“Compared to the first trial that continued for almost a year, I think the current retrial is more organised and has stronger evidence,” Khaled Shukri, a legal expert, said.
“The court’s decision to prevent the media from reporting about testimonies in the coming three session is a lawful procedure, which is to the benefit of the case,” Shukri told Gulf News.
The court has said that at its closed-door hearings on October 19, 20 and 21, several former senior officials will be cross-examined. They include Atef Ebeid who served as prime minister under Mubarak; Murad Mewafi whom Mursi appointed as chief of the intelligence service; Ahmad Jamal Eddin, Mursi’s interior minister; and Hassan Al Rewani, an ex-military commander. There was no immediate explanation for summoning officials who served under Mursi.
“It is probable that the judge thought that testimonies from those persons will help clarify certain points in the case. Or he decided to summon them at a request from the defence lawyer,” Shukri said.
Mubarak’s supporters have frequently accused Mursi, Egypt’s first democratically elected president, of involvement in killing protesters during his turbulent one year in power. Mursi is being detained by the army at an undisclosed location, pending his trial on charges of inciting the murder of opposition protesters and conspiring with the Palestinian Islamist movement Hamas during the anti-Mubarak revolt. Ironically, Mursi will most likely stand trial in a makeshift courtroom on the outskirts of Cairo where Mubarak is being tried.
The independent newspaper Al Shorouk has recently quoted sources close to Mubarak as saying that he will not accept a pardon from the country’s military-backed rulers and that he is confident of proving his innocence in court.
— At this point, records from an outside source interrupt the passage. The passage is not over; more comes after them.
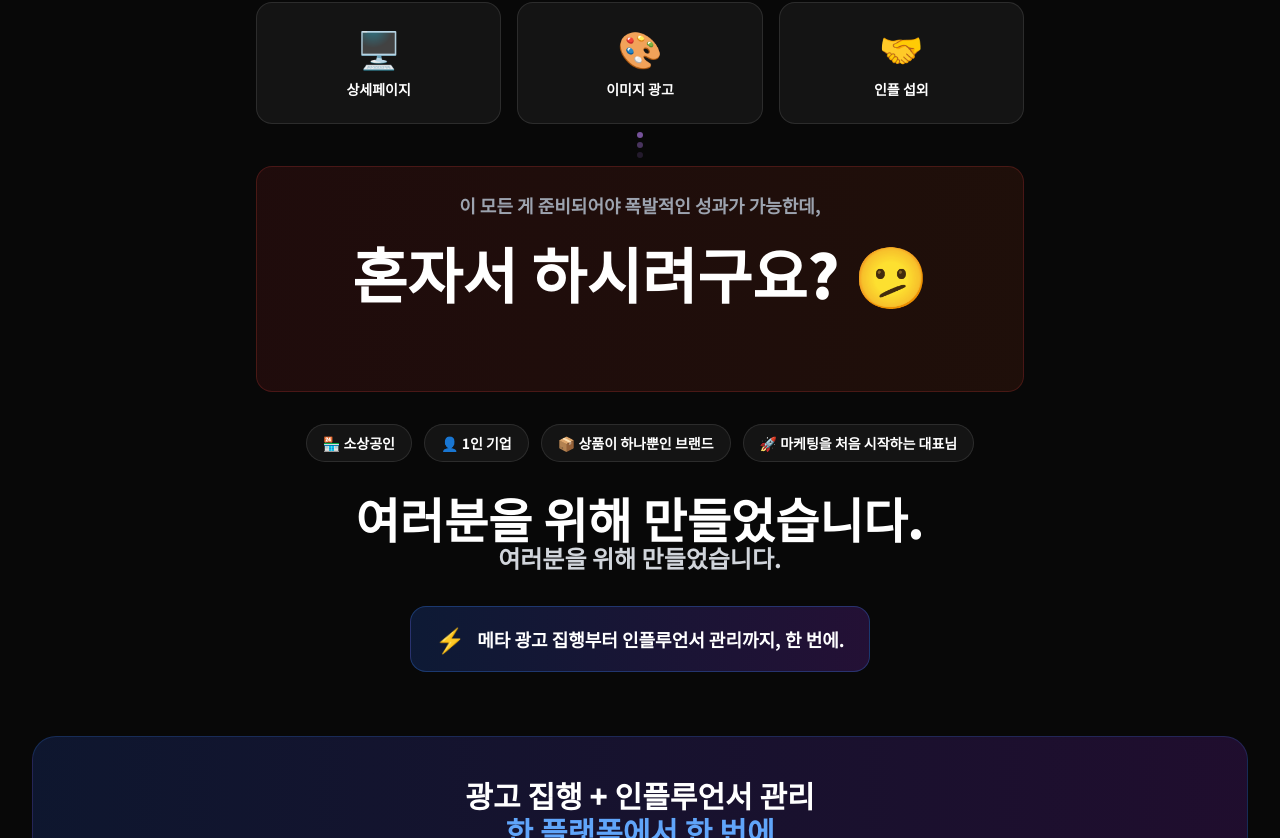
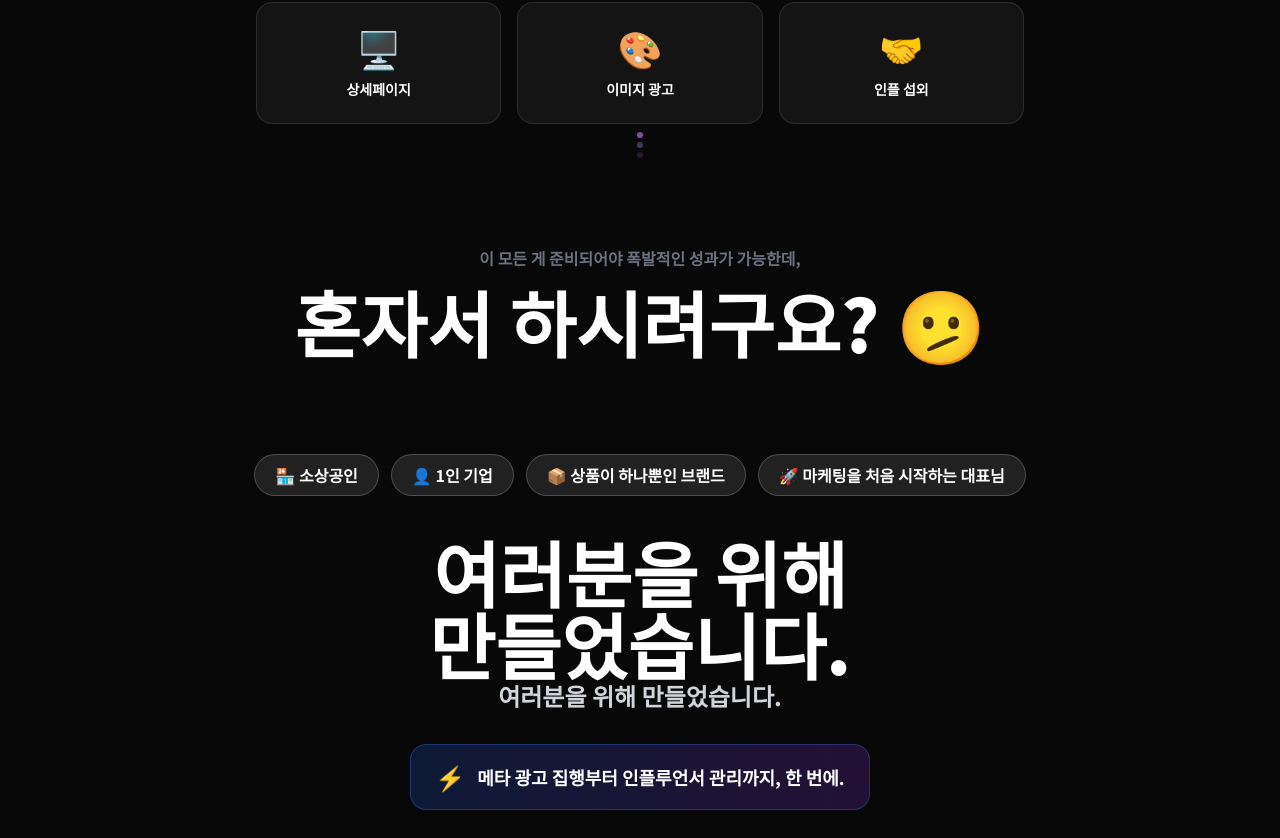
Before and after one commit to hagojob101-home/seeding-platform, a Next.js app: page / in a window 1280 px wide. Shown: the part 1402-2240 px from the top of the page. Built offline with nearby package versions, Linux system fonts and the light colour scheme.

Commit message:
임팩트 문구 크게 + 타겟 태그 강조

```diff
--- a/pages/index.js
+++ b/pages/index.js
@@ -160,20 +160,20 @@ export default function Home() {
                 <div className="w-1.5 h-1.5 rounded-full bg-purple-400/15"></div>
               </div>
             </div>
-            <div className="text-center bg-gradient-to-r from-red-900/20 to-orange-900/20 border border-red-500/20 rounded-2xl p-6">
-              <p className="text-gray-400 text-lg font-bold mb-6">이 모든 게 준비되어야 폭발적인 성과가 가능한데,</p>
-              <p className="text-4xl md:text-6xl font-black text-white mb-16 break-keep leading-tight">혼자서 하시려구요? 🫤</p>
+            <div className="mt-20 mb-8 text-center">
+              <p className="text-gray-500 text-base font-semibold mb-4">이 모든 게 준비되어야 폭발적인 성과가 가능한데,</p>
+              <p className="text-5xl md:text-7xl font-black text-white break-keep leading-tight">혼자서 하시려구요? 🫤</p>
             </div>
           </div>
 
           {/* 블럭 3 - 타겟 + CTA */}
-          <div className="text-center mb-16 mt-8">
-            <div className="flex flex-wrap justify-center gap-3 mb-8">
+          <div className="text-center mb-16 mt-24">
+            <div className="flex flex-wrap justify-center gap-3 mb-10">
               {['🏪 소상공인', '👤 1인 기업', '📦 상품이 하나뿐인 브랜드', '🚀 마케팅을 처음 시작하는 대표님'].map((item, i) => (
-                <span key={i} className="bg-white/5 border border-white/10 rounded-full px-4 py-2 text-white text-sm font-semibold">{item}</span>
+                <span key={i} className="bg-white/10 border border-white/20 rounded-full px-5 py-2 text-white text-base font-bold">{item}</span>
               ))}
             </div>
-            <p className="text-3xl md:text-5xl font-black text-white mt-6 break-keep">여러분을 위해 만들었습니다.</p>
+            <p className="text-5xl md:text-7xl font-black text-white mt-8 break-keep leading-tight">여러분을 위해<br/>만들었습니다.</p>
             <p className="text-gray-300 text-xl md:text-2xl font-bold mb-8">여러분을 위해 만들었습니다.</p>
             <div className="inline-flex items-center gap-3 bg-gradient-to-r from-blue-600/20 to-purple-600/20 border border-blue-500/30 rounded-2xl px-6 py-4">
               <span className="text-2xl">⚡</span>
```
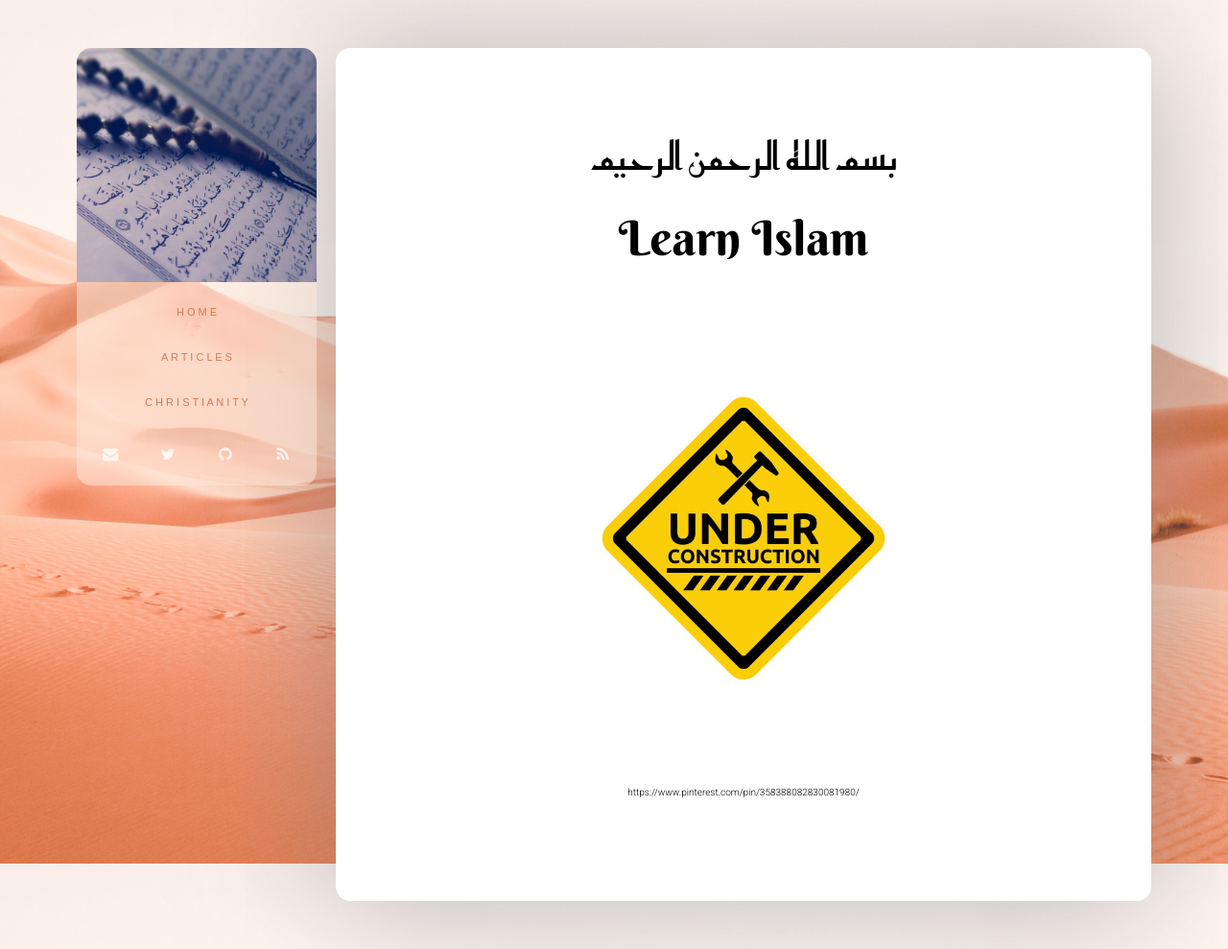
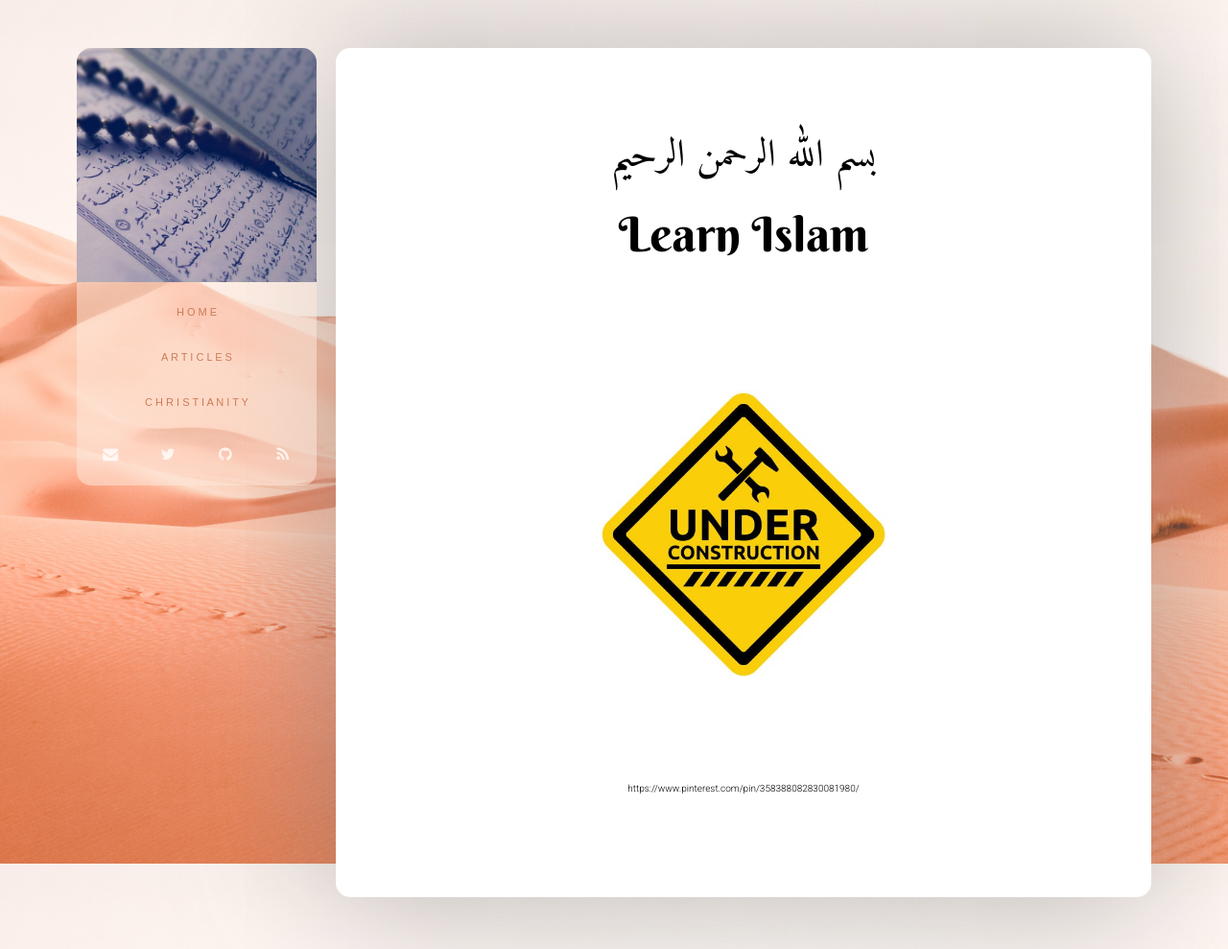
Before and after one commit to learn-islam/learn-islam.github.io, a Jekyll site: the page built from index.html, in a window 1280 px wide and 989 px high. Shown: the whole window at 96% size. Built offline with Jekyll 4.4.1, drawn with Linux system fonts in a browser that asks for light colours; nearby versions of some CDN libraries; some web fonts are replaced.

Commit message:
updated font-face of the basmallah in the home page

```diff
--- a/_sass/stylesheets/partials/_main-content.scss
+++ b/_sass/stylesheets/partials/_main-content.scss
@@ -34,7 +34,7 @@
 
         span.basmallah {
             font-size: 40px;
-            font-family: 'Reem Kufi', sans-serif;
+            font-family: 'Amiri', serif;
             display: block;
 
             text-align: center;
```
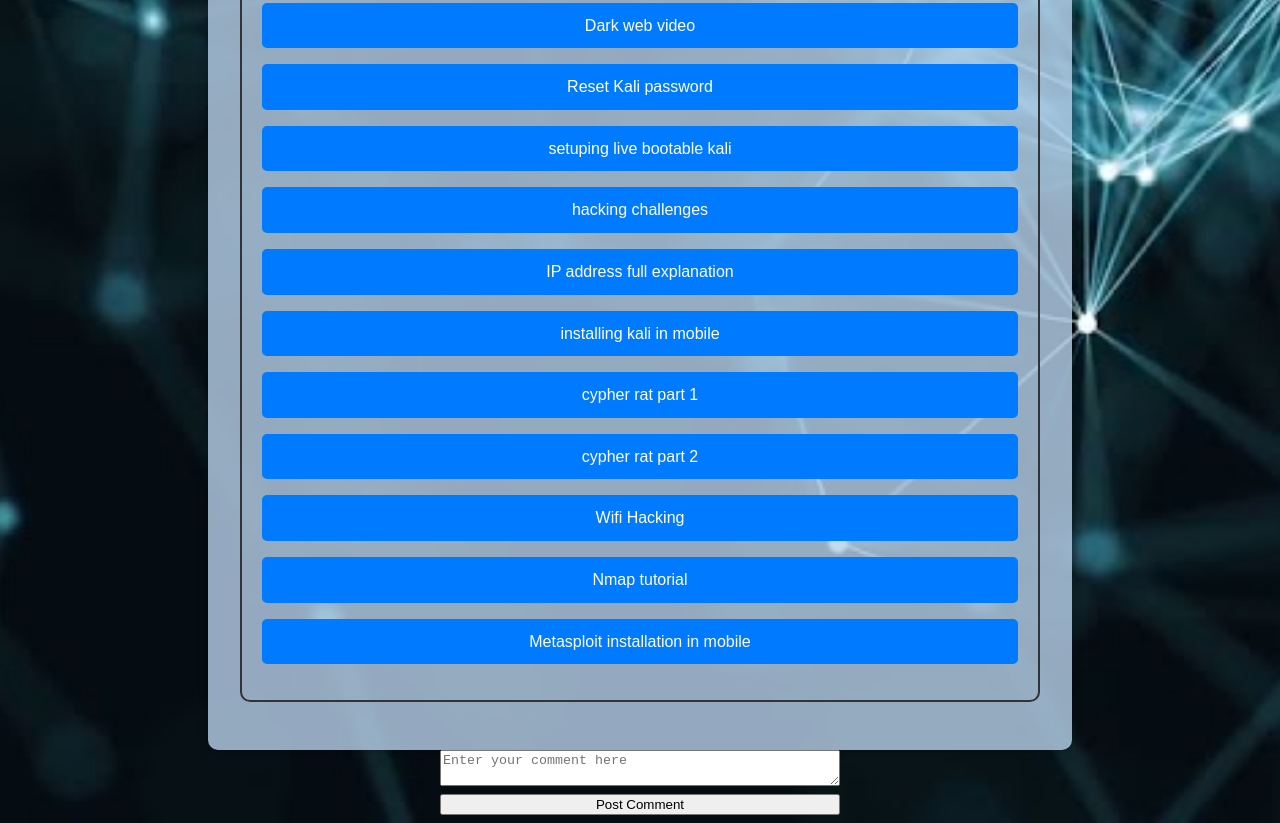
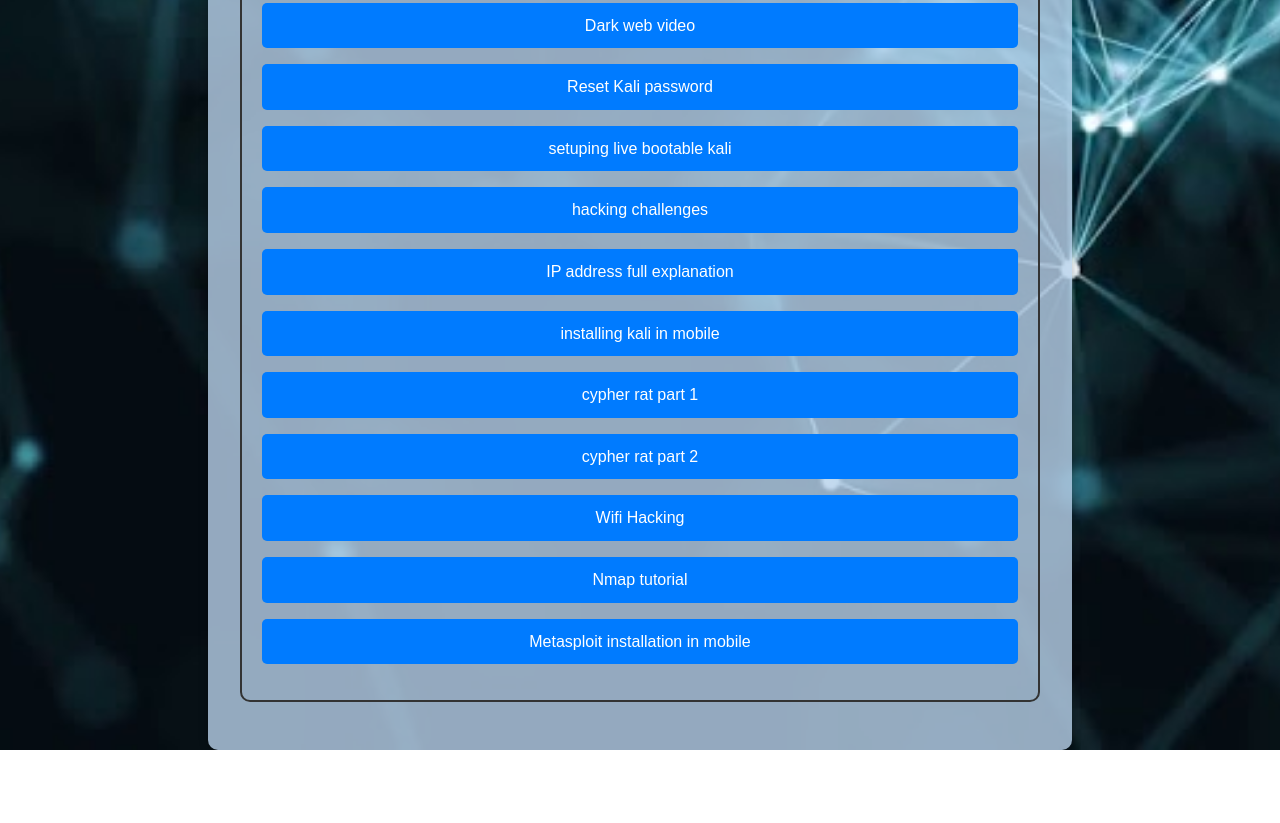
Before and after one commit to pranay-root/cyberblockz, a plain HTML site: page index.html in a window 1280 px wide. Shown: the part 1136-1959 px from the top of the page. After the commit the page ends 1886 px from the top, so only its background shows below. Drawn offline with Linux system fonts and the light colour scheme.

Commit message:
Update index.html

```diff
--- a/index.html
+++ b/index.html
@@ -48,12 +48,6 @@
             </ul>
         </section>
     </main>
-<div id="commento"></div>
 
-  <form id="commento">
-    <textarea id="commento" placeholder="Enter your comment here"></textarea>
-    <button type="submit">Post Comment</button>
-  </form>
-  <script defer src="https://cdn.commento.io/js/commento.js"></script>
 </body>
 </html>
```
Pro-Mursi Islamists say that Mubarak will eventually walk free due to alleged pressure from the military.
“Such claims are baseless,” Shukri said. “If anyone is to blame for the length of Mubarak’s trial, it is the Mursi administration that failed to build strong cases against those who killed protesters. The Brotherhood is trying hard to manipulate the Mubarak case to raise its dwindling street popularity. Whatever the final verdict, it will be based on the proof available to the court, which will have the final say, not anyone else.”